-- Records supplied follows --
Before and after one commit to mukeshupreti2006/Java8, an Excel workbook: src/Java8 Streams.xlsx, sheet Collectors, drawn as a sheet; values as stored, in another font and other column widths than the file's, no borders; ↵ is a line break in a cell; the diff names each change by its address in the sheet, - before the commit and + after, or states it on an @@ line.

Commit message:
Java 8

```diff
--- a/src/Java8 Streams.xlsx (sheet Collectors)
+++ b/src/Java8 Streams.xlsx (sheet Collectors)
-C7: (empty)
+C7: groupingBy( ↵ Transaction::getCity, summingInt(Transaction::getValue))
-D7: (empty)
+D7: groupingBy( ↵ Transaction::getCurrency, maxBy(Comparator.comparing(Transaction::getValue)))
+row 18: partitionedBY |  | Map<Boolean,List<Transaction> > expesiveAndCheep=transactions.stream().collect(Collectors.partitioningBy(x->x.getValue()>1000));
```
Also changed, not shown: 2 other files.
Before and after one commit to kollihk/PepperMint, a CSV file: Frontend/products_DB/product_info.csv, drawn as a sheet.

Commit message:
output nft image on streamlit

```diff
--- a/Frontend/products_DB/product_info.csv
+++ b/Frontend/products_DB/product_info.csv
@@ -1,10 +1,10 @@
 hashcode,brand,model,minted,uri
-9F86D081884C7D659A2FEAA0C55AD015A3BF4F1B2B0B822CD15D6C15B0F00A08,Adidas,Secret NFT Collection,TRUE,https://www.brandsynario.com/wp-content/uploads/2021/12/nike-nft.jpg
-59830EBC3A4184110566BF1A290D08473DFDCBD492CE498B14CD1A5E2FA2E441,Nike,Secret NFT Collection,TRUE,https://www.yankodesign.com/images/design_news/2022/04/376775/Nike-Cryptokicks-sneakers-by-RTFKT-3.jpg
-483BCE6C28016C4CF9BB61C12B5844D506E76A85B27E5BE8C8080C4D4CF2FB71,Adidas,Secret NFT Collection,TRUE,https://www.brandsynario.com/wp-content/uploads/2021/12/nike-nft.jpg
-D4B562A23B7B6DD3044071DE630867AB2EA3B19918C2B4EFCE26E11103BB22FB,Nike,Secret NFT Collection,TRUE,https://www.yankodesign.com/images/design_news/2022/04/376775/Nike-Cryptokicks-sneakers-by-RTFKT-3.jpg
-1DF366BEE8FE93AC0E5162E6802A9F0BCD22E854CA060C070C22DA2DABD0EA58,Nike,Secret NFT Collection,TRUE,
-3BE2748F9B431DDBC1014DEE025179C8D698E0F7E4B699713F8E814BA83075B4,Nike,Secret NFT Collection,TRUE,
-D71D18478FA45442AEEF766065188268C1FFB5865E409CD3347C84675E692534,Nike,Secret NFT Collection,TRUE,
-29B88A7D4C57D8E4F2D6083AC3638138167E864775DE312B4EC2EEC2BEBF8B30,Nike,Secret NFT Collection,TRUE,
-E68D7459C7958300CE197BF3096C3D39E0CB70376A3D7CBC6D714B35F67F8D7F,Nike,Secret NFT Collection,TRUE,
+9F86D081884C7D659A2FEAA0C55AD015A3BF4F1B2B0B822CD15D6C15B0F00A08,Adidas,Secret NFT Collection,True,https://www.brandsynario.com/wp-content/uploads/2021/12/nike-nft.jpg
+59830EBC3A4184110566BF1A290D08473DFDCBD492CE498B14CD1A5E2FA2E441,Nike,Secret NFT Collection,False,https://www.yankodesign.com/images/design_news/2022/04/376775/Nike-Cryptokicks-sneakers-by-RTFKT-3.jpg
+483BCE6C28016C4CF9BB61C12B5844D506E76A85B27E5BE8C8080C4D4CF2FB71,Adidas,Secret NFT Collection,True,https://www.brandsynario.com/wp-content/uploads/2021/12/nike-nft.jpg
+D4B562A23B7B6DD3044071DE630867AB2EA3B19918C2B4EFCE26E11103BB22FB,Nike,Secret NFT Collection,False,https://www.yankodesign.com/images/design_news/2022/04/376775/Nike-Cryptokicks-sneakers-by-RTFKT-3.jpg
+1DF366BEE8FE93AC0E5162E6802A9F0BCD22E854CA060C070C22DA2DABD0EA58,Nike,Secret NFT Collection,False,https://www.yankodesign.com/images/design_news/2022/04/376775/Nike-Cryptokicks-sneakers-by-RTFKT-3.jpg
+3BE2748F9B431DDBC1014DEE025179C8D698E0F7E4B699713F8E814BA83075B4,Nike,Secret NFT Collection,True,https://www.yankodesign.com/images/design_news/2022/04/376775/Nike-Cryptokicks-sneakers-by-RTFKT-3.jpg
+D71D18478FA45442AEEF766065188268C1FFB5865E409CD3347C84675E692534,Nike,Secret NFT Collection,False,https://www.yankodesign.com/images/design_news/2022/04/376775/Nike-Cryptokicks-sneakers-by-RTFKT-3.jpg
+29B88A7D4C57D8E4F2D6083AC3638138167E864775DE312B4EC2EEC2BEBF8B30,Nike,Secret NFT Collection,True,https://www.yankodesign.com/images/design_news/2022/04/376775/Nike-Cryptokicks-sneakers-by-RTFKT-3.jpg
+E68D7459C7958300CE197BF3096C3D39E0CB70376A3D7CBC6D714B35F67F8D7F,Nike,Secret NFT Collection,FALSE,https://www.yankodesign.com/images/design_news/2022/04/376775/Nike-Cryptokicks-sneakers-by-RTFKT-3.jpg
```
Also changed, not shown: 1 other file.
-- Records supplied concluded --
» Description of the task
Word for word, write out the data.

» Answer to the exercise
Before and after one commit to mukeshupreti2006/Java8, an Excel workbook: src/Java8 Streams.xlsx, sheet Collectors, drawn as a sheet; values as stored, in another font and other column widths than the file's, no borders; ↵ is a line break in a cell; the diff names each change by its address in the sheet, - before the commit and + after, or states it on an @@ line.

Commit message:
Java 8

```diff
--- a/src/Java8 Streams.xlsx (sheet Collectors)
+++ b/src/Java8 Streams.xlsx (sheet Collectors)
-C7: (empty)
+C7: groupingBy( ↵ Transaction::getCity, summingInt(Transaction::getValue))
-D7: (empty)
+D7: groupingBy( ↵ Transaction::getCurrency, maxBy(Comparator.comparing(Transaction::getValue)))
+row 18: partitionedBY |  | Map<Boolean,List<Transaction> > expesiveAndCheep=transactions.stream().collect(Collectors.partitioningBy(x->x.getValue()>1000));
```
Also changed, not shown: 2 other files.
Before and after one commit to kollihk/PepperMint, a CSV file: Frontend/products_DB/product_info.csv, drawn as a sheet.

Commit message:
output nft image on streamlit

```diff
--- a/Frontend/products_DB/product_info.csv
+++ b/Frontend/products_DB/product_info.csv
@@ -1,10 +1,10 @@
 hashcode,brand,model,minted,uri
-9F86D081884C7D659A2FEAA0C55AD015A3BF4F1B2B0B822CD15D6C15B0F00A08,Adidas,Secret NFT Collection,TRUE,https://www.brandsynario.com/wp-content/uploads/2021/12/nike-nft.jpg
-59830EBC3A4184110566BF1A290D08473DFDCBD492CE498B14CD1A5E2FA2E441,Nike,Secret NFT Collection,TRUE,https://www.yankodesign.com/images/design_news/2022/04/376775/Nike-Cryptokicks-sneakers-by-RTFKT-3.jpg
-483BCE6C28016C4CF9BB61C12B5844D506E76A85B27E5BE8C8080C4D4CF2FB71,Adidas,Secret NFT Collection,TRUE,https://www.brandsynario.com/wp-content/uploads/2021/12/nike-nft.jpg
-D4B562A23B7B6DD3044071DE630867AB2EA3B19918C2B4EFCE26E11103BB22FB,Nike,Secret NFT Collection,TRUE,https://www.yankodesign.com/images/design_news/2022/04/376775/Nike-Cryptokicks-sneakers-by-RTFKT-3.jpg
-1DF366BEE8FE93AC0E5162E6802A9F0BCD22E854CA060C070C22DA2DABD0EA58,Nike,Secret NFT Collection,TRUE,
-3BE2748F9B431DDBC1014DEE025179C8D698E0F7E4B699713F8E814BA83075B4,Nike,Secret NFT Collection,TRUE,
-D71D18478FA45442AEEF766065188268C1FFB5865E409CD3347C84675E692534,Nike,Secret NFT Collection,TRUE,
-29B88A7D4C57D8E4F2D6083AC3638138167E864775DE312B4EC2EEC2BEBF8B30,Nike,Secret NFT Collection,TRUE,
-E68D7459C7958300CE197BF3096C3D39E0CB70376A3D7CBC6D714B35F67F8D7F,Nike,Secret NFT Collection,TRUE,
+9F86D081884C7D659A2FEAA0C55AD015A3BF4F1B2B0B822CD15D6C15B0F00A08,Adidas,Secret NFT Collection,True,https://www.brandsynario.com/wp-content/uploads/2021/12/nike-nft.jpg
+59830EBC3A4184110566BF1A290D08473DFDCBD492CE498B14CD1A5E2FA2E441,Nike,Secret NFT Collection,False,https://www.yankodesign.com/images/design_news/2022/04/376775/Nike-Cryptokicks-sneakers-by-RTFKT-3.jpg
+483BCE6C28016C4CF9BB61C12B5844D506E76A85B27E5BE8C8080C4D4CF2FB71,Adidas,Secret NFT Collection,True,https://www.brandsynario.com/wp-content/uploads/2021/12/nike-nft.jpg
+D4B562A23B7B6DD3044071DE630867AB2EA3B19918C2B4EFCE26E11103BB22FB,Nike,Secret NFT Collection,False,https://www.yankodesign.com/images/design_news/2022/04/376775/Nike-Cryptokicks-sneakers-by-RTFKT-3.jpg
+1DF366BEE8FE93AC0E5162E6802A9F0BCD22E854CA060C070C22DA2DABD0EA58,Nike,Secret NFT Collection,False,https://www.yankodesign.com/images/design_news/2022/04/376775/Nike-Cryptokicks-sneakers-by-RTFKT-3.jpg
+3BE2748F9B431DDBC1014DEE025179C8D698E0F7E4B699713F8E814BA83075B4,Nike,Secret NFT Collection,True,https://www.yankodesign.com/images/design_news/2022/04/376775/Nike-Cryptokicks-sneakers-by-RTFKT-3.jpg
+D71D18478FA45442AEEF766065188268C1FFB5865E409CD3347C84675E692534,Nike,Secret NFT Collection,False,https://www.yankodesign.com/images/design_news/2022/04/376775/Nike-Cryptokicks-sneakers-by-RTFKT-3.jpg
+29B88A7D4C57D8E4F2D6083AC3638138167E864775DE312B4EC2EEC2BEBF8B30,Nike,Secret NFT Collection,True,https://www.yankodesign.com/images/design_news/2022/04/376775/Nike-Cryptokicks-sneakers-by-RTFKT-3.jpg
+E68D7459C7958300CE197BF3096C3D39E0CB70376A3D7CBC6D714B35F67F8D7F,Nike,Secret NFT Collection,FALSE,https://www.yankodesign.com/images/design_news/2022/04/376775/Nike-Cryptokicks-sneakers-by-RTFKT-3.jpg
```
Also changed, not shown: 1 other file.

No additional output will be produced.